[Start of section]

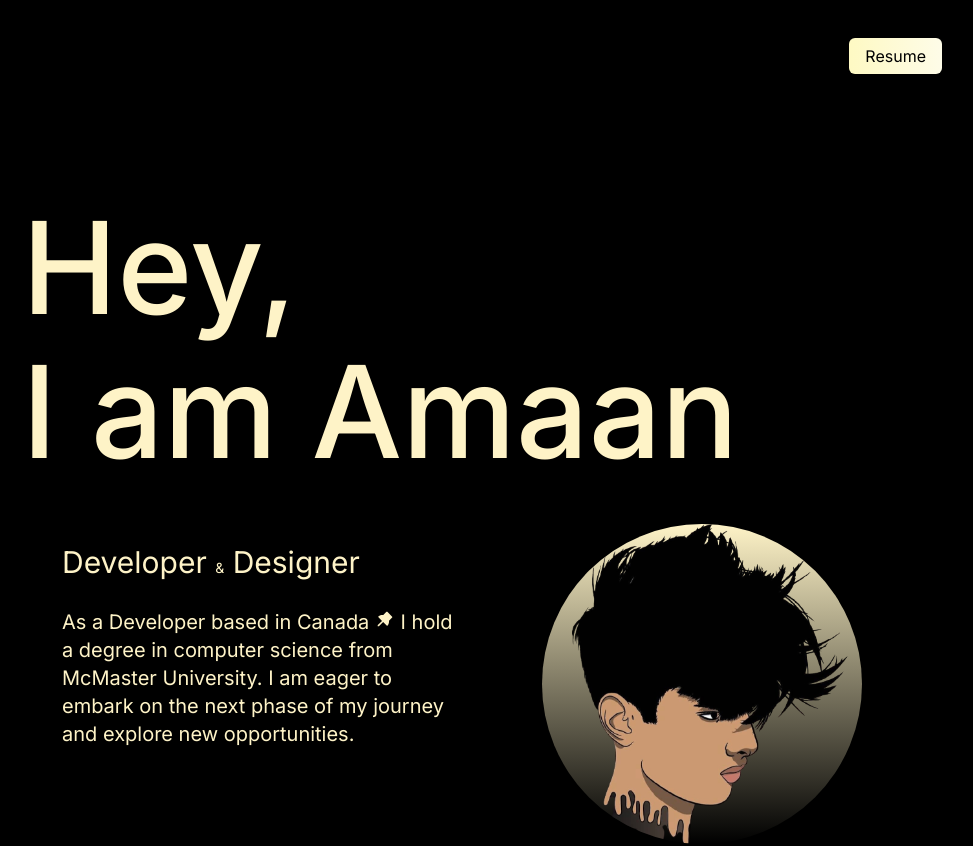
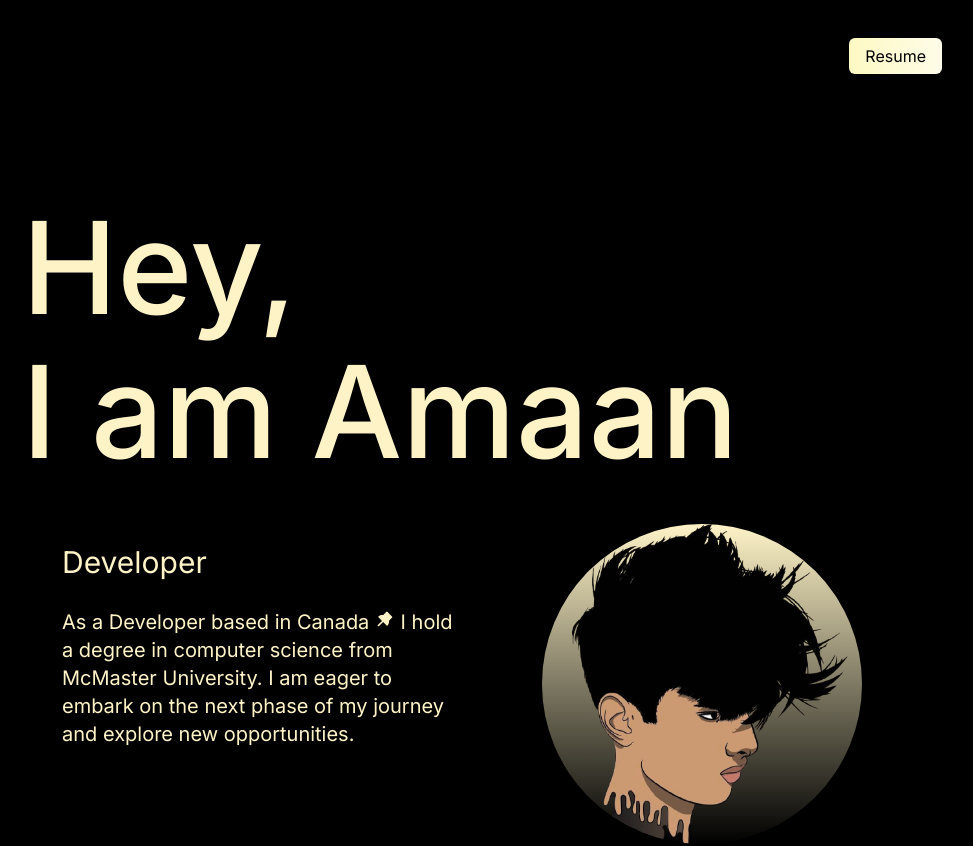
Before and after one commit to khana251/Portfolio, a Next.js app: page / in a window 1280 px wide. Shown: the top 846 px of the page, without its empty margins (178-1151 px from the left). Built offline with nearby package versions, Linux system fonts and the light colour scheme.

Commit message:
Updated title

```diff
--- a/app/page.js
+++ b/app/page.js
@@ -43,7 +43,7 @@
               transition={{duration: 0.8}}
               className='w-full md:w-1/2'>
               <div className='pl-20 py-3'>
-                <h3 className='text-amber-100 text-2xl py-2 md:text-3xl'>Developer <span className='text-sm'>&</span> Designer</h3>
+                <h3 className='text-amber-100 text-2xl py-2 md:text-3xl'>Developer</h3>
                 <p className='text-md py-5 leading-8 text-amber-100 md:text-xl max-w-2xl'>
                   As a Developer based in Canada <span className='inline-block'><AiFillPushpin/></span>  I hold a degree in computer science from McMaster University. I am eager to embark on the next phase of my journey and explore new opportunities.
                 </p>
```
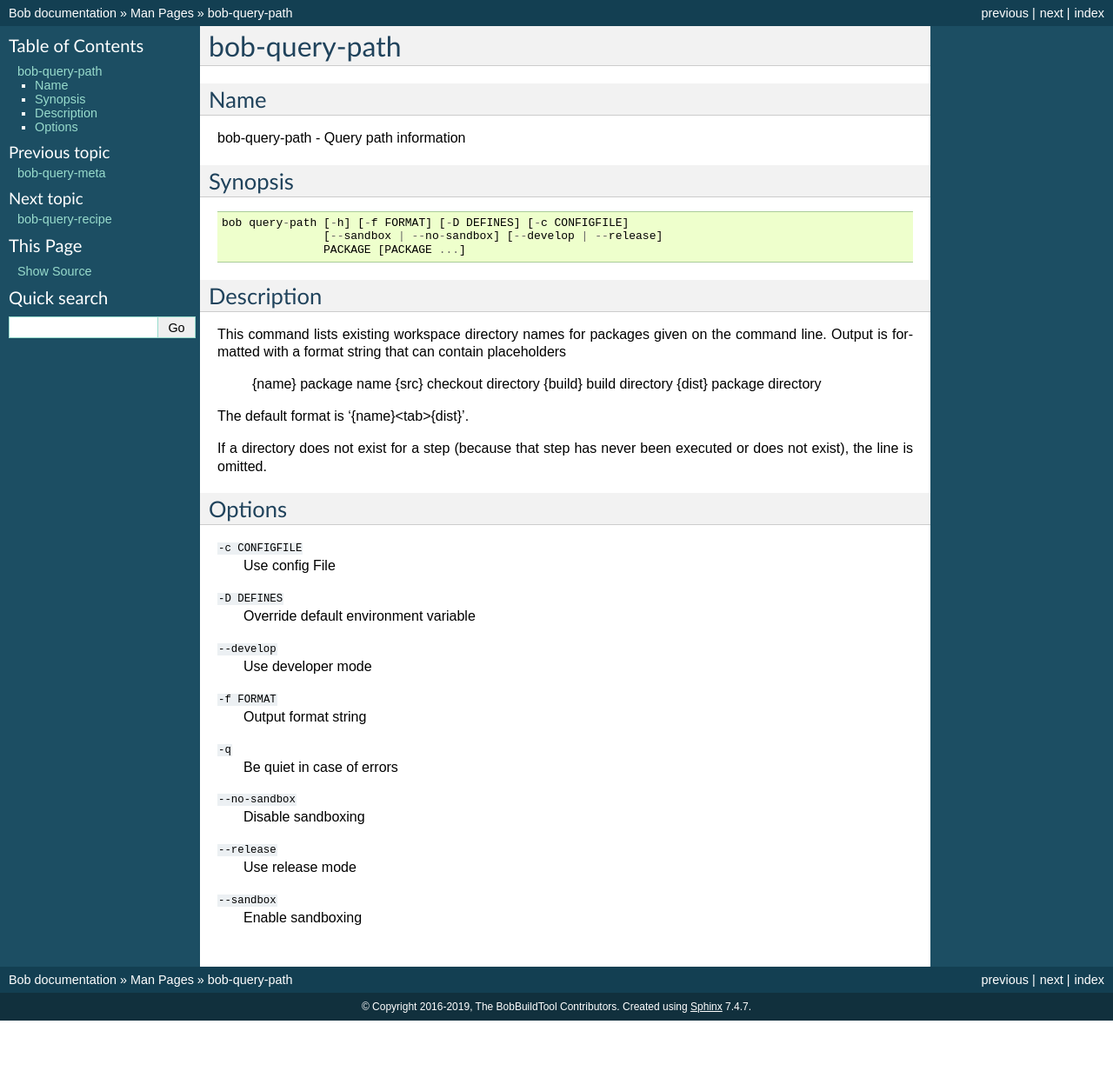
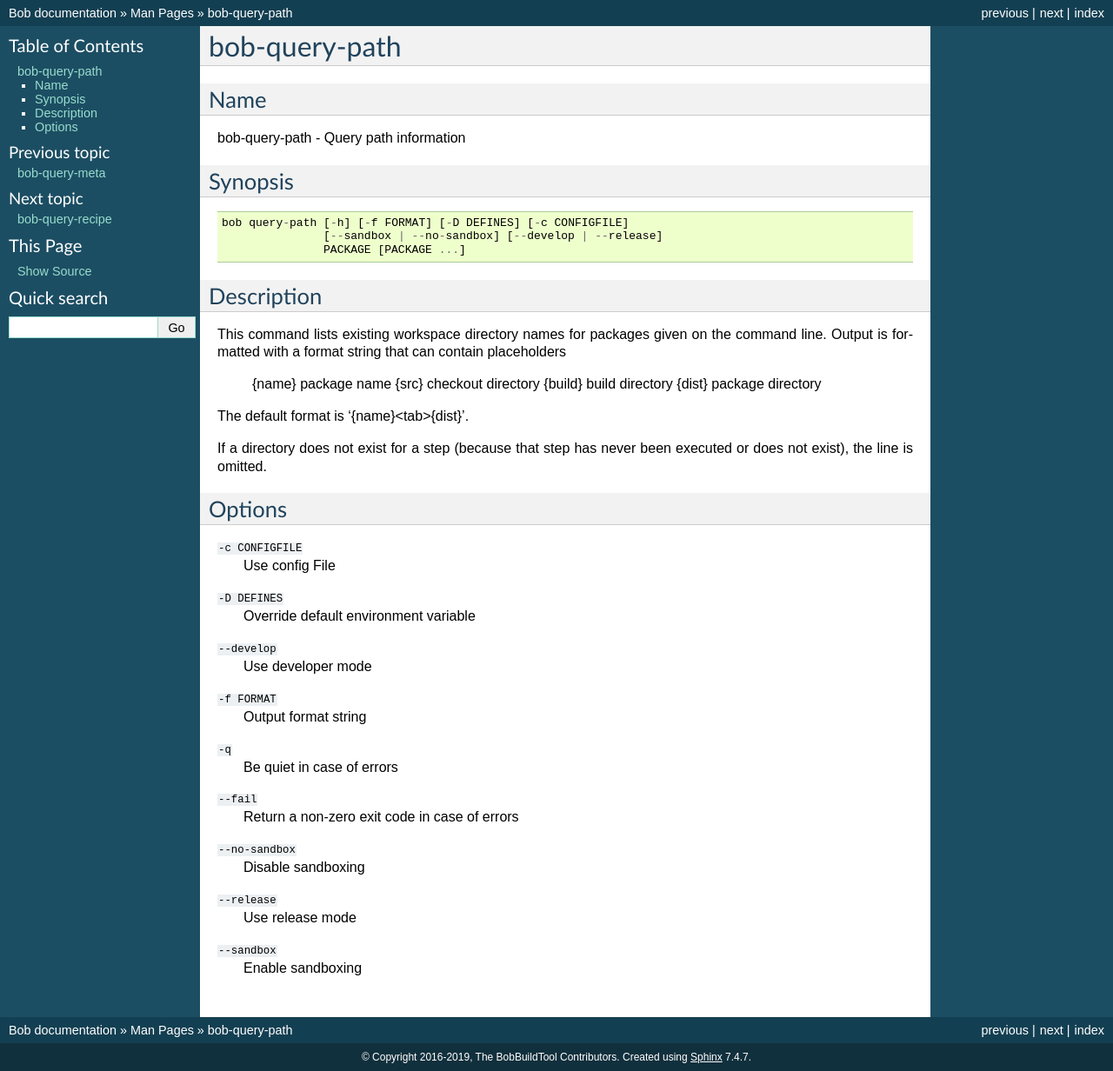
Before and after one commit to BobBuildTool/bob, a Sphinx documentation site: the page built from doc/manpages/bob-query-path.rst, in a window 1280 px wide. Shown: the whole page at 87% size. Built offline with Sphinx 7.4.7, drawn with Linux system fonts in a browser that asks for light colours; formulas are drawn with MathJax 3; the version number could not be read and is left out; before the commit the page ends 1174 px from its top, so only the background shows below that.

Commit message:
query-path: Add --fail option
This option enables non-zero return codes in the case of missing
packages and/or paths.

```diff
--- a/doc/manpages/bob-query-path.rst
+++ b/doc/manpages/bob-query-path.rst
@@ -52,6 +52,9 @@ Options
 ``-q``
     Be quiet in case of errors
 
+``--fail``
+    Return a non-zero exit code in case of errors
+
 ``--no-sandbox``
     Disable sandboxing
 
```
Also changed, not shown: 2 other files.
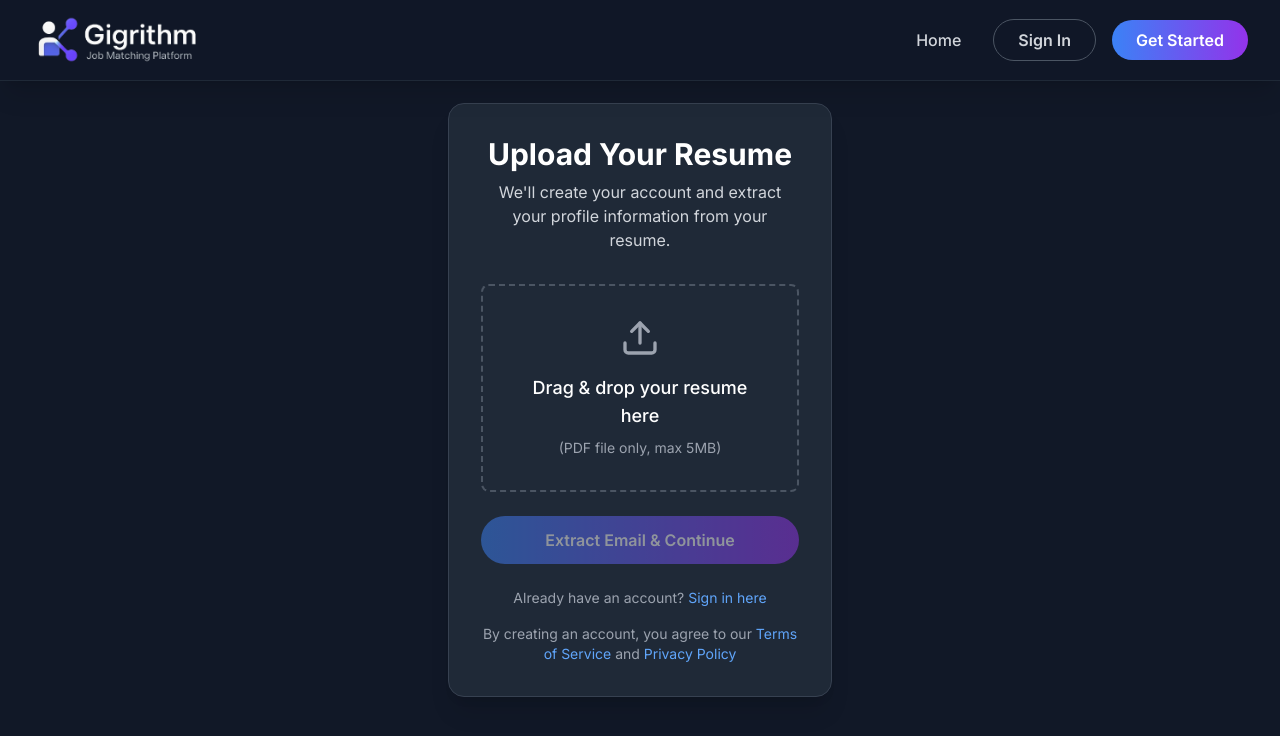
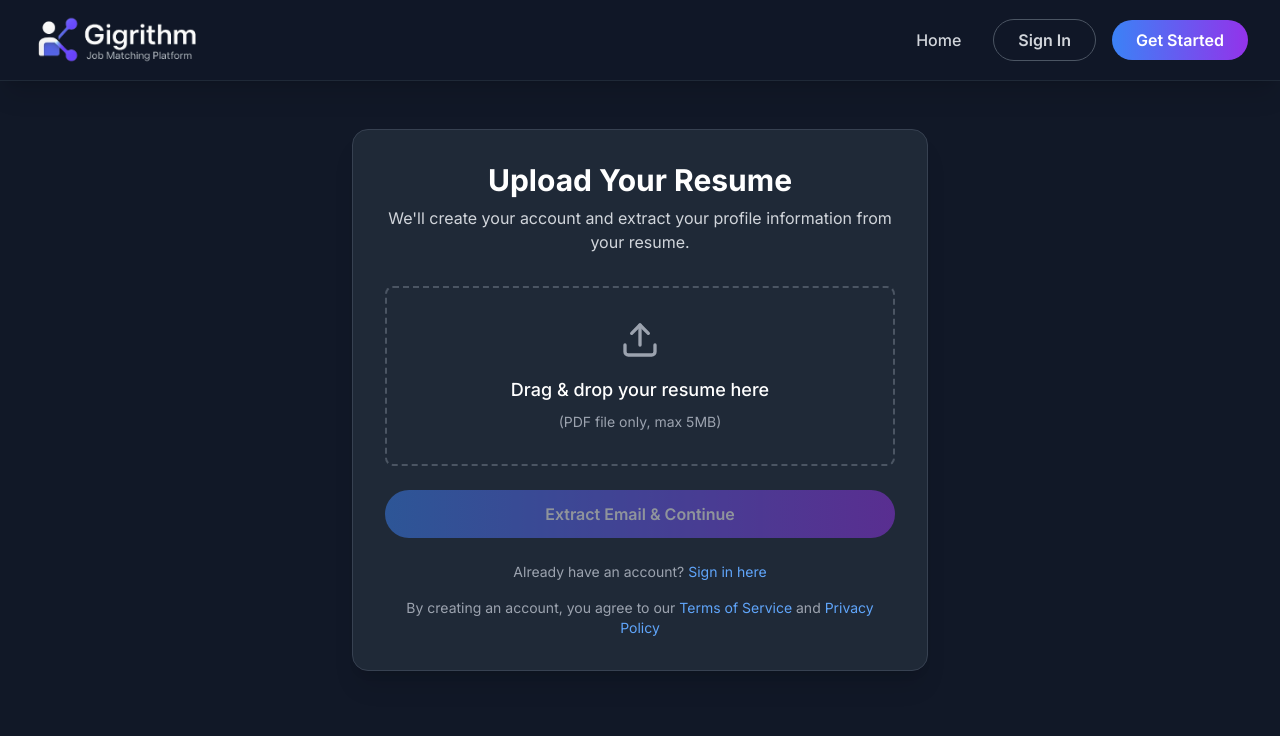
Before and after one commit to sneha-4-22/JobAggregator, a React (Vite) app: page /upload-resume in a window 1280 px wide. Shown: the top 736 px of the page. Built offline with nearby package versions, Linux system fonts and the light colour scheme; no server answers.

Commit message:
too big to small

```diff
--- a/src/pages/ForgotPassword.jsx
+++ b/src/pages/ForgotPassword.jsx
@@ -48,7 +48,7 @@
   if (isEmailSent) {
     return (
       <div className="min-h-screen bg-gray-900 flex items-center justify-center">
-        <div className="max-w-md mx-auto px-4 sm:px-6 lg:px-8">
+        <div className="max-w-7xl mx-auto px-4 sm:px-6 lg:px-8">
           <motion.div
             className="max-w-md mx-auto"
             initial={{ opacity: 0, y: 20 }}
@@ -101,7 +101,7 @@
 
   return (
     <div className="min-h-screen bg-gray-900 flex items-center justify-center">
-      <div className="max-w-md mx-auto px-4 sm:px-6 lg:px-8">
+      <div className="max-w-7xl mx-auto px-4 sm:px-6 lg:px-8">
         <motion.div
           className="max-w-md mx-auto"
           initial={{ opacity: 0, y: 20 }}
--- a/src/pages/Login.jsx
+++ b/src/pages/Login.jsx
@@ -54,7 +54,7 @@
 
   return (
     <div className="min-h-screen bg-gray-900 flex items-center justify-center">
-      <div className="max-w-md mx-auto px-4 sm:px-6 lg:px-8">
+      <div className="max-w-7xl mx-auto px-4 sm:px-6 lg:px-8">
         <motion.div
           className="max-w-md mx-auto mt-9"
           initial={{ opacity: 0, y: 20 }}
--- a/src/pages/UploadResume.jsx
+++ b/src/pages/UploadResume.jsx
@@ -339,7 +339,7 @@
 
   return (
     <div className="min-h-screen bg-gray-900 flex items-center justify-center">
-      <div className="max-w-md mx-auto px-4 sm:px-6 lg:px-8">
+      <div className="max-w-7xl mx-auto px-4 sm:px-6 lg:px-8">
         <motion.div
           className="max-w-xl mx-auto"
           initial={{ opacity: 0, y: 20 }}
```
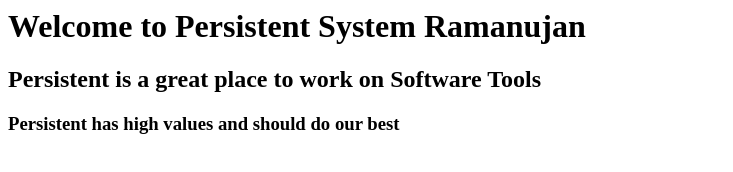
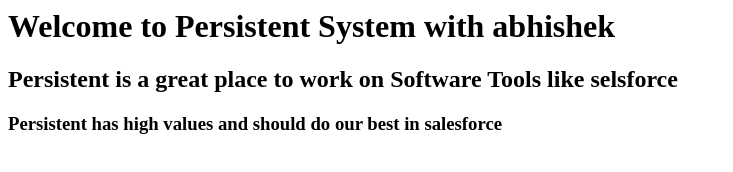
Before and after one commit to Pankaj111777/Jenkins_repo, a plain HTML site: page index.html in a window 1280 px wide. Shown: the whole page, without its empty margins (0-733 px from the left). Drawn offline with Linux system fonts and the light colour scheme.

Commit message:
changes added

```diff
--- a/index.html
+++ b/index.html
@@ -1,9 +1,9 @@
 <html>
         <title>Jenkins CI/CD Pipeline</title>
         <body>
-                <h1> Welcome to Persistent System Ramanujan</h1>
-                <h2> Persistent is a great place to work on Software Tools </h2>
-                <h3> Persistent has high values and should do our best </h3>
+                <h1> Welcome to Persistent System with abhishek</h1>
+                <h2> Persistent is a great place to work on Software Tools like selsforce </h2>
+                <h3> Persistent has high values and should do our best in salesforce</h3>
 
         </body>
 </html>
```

[End of section]

Work order – An exact copy of the records above is wanted, with the pictures omitted.

Response for this exercise –
Before and after one commit to khana251/Portfolio, a Next.js app: page / in a window 1280 px wide. Shown: the top 846 px of the page, without its empty margins (178-1151 px from the left). Built offline with nearby package versions, Linux system fonts and the light colour scheme.

Commit message:
Updated title

```diff
--- a/app/page.js
+++ b/app/page.js
@@ -43,7 +43,7 @@
               transition={{duration: 0.8}}
               className='w-full md:w-1/2'>
               <div className='pl-20 py-3'>
-                <h3 className='text-amber-100 text-2xl py-2 md:text-3xl'>Developer <span className='text-sm'>&</span> Designer</h3>
+                <h3 className='text-amber-100 text-2xl py-2 md:text-3xl'>Developer</h3>
                 <p className='text-md py-5 leading-8 text-amber-100 md:text-xl max-w-2xl'>
                   As a Developer based in Canada <span className='inline-block'><AiFillPushpin/></span>  I hold a degree in computer science from McMaster University. I am eager to embark on the next phase of my journey and explore new opportunities.
                 </p>
```
Before and after one commit to BobBuildTool/bob, a Sphinx documentation site: the page built from doc/manpages/bob-query-path.rst, in a window 1280 px wide. Shown: the whole page at 87% size. Built offline with Sphinx 7.4.7, drawn with Linux system fonts in a browser that asks for light colours; formulas are drawn with MathJax 3; the version number could not be read and is left out; before the commit the page ends 1174 px from its top, so only the background shows below that.

Commit message:
query-path: Add --fail option
This option enables non-zero return codes in the case of missing
packages and/or paths.

```diff
--- a/doc/manpages/bob-query-path.rst
+++ b/doc/manpages/bob-query-path.rst
@@ -52,6 +52,9 @@ Options
 ``-q``
     Be quiet in case of errors
 
+``--fail``
+    Return a non-zero exit code in case of errors
+
 ``--no-sandbox``
     Disable sandboxing
 
```
Also changed, not shown: 2 other files.
Before and after one commit to sneha-4-22/JobAggregator, a React (Vite) app: page /upload-resume in a window 1280 px wide. Shown: the top 736 px of the page. Built offline with nearby package versions, Linux system fonts and the light colour scheme; no server answers.

Commit message:
too big to small

```diff
--- a/src/pages/ForgotPassword.jsx
+++ b/src/pages/ForgotPassword.jsx
@@ -48,7 +48,7 @@
   if (isEmailSent) {
     return (
       <div className="min-h-screen bg-gray-900 flex items-center justify-center">
-        <div className="max-w-md mx-auto px-4 sm:px-6 lg:px-8">
+        <div className="max-w-7xl mx-auto px-4 sm:px-6 lg:px-8">
           <motion.div
             className="max-w-md mx-auto"
             initial={{ opacity: 0, y: 20 }}
@@ -101,7 +101,7 @@
 
   return (
     <div className="min-h-screen bg-gray-900 flex items-center justify-center">
-      <div className="max-w-md mx-auto px-4 sm:px-6 lg:px-8">
+      <div className="max-w-7xl mx-auto px-4 sm:px-6 lg:px-8">
         <motion.div
           className="max-w-md mx-auto"
           initial={{ opacity: 0, y: 20 }}
--- a/src/pages/Login.jsx
+++ b/src/pages/Login.jsx
@@ -54,7 +54,7 @@
 
   return (
     <div className="min-h-screen bg-gray-900 flex items-center justify-center">
-      <div className="max-w-md mx-auto px-4 sm:px-6 lg:px-8">
+      <div className="max-w-7xl mx-auto px-4 sm:px-6 lg:px-8">
         <motion.div
           className="max-w-md mx-auto mt-9"
           initial={{ opacity: 0, y: 20 }}
--- a/src/pages/UploadResume.jsx
+++ b/src/pages/UploadResume.jsx
@@ -339,7 +339,7 @@
 
   return (
     <div className="min-h-screen bg-gray-900 flex items-center justify-center">
-      <div className="max-w-md mx-auto px-4 sm:px-6 lg:px-8">
+      <div className="max-w-7xl mx-auto px-4 sm:px-6 lg:px-8">
         <motion.div
           className="max-w-xl mx-auto"
           initial={{ opacity: 0, y: 20 }}
```
Before and after one commit to Pankaj111777/Jenkins_repo, a plain HTML site: page index.html in a window 1280 px wide. Shown: the whole page, without its empty margins (0-733 px from the left). Drawn offline with Linux system fonts and the light colour scheme.

Commit message:
changes added

```diff
--- a/index.html
+++ b/index.html
@@ -1,9 +1,9 @@
 <html>
         <title>Jenkins CI/CD Pipeline</title>
         <body>
-                <h1> Welcome to Persistent System Ramanujan</h1>
-                <h2> Persistent is a great place to work on Software Tools </h2>
-                <h3> Persistent has high values and should do our best </h3>
+                <h1> Welcome to Persistent System with abhishek</h1>
+                <h2> Persistent is a great place to work on Software Tools like selsforce </h2>
+                <h3> Persistent has high values and should do our best in salesforce</h3>
 
         </body>
 </html>
```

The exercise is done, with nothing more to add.